─── MATERIAL SUPPLIED
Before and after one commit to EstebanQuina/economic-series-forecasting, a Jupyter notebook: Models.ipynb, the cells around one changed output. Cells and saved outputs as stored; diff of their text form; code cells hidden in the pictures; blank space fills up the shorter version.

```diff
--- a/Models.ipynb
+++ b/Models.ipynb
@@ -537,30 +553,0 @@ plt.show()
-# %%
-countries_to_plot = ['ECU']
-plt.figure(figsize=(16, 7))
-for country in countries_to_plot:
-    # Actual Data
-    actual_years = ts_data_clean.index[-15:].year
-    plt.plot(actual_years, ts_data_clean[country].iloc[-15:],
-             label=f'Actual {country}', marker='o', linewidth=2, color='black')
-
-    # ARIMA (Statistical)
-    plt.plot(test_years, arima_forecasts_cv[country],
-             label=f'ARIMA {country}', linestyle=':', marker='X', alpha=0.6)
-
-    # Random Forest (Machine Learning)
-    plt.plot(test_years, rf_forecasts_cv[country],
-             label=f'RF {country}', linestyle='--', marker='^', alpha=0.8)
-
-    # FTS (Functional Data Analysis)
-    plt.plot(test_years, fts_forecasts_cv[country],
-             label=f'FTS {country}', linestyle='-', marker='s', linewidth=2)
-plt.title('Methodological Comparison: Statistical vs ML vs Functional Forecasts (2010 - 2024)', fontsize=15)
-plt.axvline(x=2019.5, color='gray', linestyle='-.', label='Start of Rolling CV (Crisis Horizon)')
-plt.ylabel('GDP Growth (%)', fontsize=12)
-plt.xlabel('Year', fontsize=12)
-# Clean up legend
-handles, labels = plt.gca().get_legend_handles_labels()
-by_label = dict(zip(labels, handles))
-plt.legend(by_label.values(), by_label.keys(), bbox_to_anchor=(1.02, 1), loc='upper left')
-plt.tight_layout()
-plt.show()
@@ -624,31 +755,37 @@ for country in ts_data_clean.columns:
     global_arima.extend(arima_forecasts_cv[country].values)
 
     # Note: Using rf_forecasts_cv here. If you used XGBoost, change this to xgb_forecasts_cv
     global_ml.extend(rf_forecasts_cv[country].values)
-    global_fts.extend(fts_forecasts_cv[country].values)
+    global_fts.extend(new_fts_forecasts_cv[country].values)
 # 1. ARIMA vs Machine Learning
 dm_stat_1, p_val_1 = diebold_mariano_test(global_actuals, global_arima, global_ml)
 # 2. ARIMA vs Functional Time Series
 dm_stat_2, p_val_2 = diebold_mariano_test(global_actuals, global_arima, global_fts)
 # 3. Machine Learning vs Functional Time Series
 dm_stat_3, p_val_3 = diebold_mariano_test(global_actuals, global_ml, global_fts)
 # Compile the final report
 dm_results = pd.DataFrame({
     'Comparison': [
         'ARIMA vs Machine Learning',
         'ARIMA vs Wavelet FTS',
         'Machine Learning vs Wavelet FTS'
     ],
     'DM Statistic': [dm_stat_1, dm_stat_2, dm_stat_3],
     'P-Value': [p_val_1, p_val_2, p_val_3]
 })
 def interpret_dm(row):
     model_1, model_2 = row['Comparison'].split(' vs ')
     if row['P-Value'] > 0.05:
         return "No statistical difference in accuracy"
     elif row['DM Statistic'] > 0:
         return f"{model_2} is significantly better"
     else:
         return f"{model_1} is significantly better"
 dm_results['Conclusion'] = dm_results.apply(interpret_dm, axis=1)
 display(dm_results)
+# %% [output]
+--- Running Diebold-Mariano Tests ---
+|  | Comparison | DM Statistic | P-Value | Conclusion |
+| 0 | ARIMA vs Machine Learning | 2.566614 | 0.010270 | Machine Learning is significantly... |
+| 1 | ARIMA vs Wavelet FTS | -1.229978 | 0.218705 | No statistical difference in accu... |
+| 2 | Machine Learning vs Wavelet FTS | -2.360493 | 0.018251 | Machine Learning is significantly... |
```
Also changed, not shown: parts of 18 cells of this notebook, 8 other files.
──────
■ AIM OF THE TASK ■
Which lines of the records above contain the word "fontsize"? Copy each of them.

■ YOUR RESPONSE ■
-plt.title('Methodological Comparison: Statistical vs ML vs Functional Forecasts (2010 - 2024)', fontsize=15)
-plt.ylabel('GDP Growth (%)', fontsize=12)
-plt.xlabel('Year', fontsize=12)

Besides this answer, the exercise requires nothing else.